[Change listing data]
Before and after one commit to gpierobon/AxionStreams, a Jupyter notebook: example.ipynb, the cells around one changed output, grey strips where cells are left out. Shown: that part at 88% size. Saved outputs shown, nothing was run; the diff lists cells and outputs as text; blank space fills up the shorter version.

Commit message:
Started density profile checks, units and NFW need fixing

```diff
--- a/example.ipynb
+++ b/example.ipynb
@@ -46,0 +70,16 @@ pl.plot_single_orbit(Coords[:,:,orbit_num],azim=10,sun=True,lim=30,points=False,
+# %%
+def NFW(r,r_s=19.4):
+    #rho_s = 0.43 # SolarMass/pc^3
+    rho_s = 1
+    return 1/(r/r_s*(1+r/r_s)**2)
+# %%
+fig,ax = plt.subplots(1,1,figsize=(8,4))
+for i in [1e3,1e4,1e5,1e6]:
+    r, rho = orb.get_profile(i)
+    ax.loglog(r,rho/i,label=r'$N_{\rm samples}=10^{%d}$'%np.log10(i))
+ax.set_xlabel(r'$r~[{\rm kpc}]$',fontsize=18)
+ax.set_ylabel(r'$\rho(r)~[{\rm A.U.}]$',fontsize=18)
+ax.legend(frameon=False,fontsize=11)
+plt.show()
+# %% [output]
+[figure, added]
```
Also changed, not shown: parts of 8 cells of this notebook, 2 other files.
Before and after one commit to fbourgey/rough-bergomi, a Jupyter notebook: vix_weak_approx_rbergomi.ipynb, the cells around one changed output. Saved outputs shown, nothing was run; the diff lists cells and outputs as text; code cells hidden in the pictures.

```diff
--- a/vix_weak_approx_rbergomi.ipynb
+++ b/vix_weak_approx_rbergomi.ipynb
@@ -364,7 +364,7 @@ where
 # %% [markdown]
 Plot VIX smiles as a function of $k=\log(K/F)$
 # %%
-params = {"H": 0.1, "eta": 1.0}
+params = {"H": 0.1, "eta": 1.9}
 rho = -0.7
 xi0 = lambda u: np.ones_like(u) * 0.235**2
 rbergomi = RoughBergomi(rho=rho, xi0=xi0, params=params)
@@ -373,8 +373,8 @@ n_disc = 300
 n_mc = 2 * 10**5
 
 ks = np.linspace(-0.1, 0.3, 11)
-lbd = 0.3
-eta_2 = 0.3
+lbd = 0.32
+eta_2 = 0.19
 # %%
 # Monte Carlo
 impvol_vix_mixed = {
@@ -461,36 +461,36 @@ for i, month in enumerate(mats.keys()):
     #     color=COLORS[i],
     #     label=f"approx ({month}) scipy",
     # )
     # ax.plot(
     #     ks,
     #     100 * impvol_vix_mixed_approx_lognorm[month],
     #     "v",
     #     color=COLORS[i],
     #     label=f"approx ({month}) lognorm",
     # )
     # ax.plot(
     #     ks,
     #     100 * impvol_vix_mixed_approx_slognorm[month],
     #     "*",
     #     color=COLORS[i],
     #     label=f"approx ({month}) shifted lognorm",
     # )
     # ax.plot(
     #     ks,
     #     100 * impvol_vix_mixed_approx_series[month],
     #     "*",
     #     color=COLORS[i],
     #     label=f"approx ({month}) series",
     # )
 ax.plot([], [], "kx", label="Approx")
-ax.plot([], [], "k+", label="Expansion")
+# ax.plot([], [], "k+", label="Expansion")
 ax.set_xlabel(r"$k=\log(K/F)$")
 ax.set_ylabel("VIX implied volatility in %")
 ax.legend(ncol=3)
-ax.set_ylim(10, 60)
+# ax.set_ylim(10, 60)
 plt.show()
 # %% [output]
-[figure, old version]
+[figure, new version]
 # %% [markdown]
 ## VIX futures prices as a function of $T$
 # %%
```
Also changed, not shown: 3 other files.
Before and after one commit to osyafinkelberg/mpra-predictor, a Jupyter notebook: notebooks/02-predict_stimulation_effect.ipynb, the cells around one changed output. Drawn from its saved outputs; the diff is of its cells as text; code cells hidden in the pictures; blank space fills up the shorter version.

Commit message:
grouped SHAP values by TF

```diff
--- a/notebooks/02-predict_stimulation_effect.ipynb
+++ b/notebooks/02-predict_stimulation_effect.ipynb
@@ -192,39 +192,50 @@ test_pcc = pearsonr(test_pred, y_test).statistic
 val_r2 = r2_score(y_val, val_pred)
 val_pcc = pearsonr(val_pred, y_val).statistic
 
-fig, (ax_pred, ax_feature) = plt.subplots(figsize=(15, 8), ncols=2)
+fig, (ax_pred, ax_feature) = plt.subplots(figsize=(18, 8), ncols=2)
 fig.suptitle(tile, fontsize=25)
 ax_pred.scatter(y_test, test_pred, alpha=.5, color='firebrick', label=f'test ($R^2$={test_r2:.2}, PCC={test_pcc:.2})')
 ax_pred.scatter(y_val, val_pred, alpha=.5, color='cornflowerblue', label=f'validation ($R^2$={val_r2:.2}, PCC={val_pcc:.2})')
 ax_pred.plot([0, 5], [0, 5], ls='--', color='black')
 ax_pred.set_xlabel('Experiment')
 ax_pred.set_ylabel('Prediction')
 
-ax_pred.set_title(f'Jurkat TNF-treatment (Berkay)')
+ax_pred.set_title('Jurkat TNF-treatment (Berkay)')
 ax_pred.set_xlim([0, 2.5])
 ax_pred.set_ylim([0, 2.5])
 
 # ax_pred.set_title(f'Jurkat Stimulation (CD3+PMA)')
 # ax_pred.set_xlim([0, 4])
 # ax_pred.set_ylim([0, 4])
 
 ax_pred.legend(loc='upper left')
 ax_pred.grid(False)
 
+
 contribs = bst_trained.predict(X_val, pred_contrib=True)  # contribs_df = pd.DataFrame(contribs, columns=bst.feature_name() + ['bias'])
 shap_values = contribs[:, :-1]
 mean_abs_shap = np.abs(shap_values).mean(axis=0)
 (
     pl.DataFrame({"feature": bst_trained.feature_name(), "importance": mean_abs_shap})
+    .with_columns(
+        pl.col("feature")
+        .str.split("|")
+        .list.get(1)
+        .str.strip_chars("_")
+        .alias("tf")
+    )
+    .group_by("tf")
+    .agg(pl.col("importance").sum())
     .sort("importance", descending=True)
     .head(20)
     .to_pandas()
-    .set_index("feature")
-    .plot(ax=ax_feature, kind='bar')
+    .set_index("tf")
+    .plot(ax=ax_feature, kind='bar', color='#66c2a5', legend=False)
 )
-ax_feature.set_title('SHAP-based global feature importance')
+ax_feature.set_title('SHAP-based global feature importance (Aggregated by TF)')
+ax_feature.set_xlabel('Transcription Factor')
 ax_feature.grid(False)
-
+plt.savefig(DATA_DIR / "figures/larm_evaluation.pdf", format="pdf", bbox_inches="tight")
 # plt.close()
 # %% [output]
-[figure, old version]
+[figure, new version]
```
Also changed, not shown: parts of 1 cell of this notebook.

> [Problem]
What is the number of lines in these entries that hold "False"? Reply with the figure alone.

> [Exercise answer]
5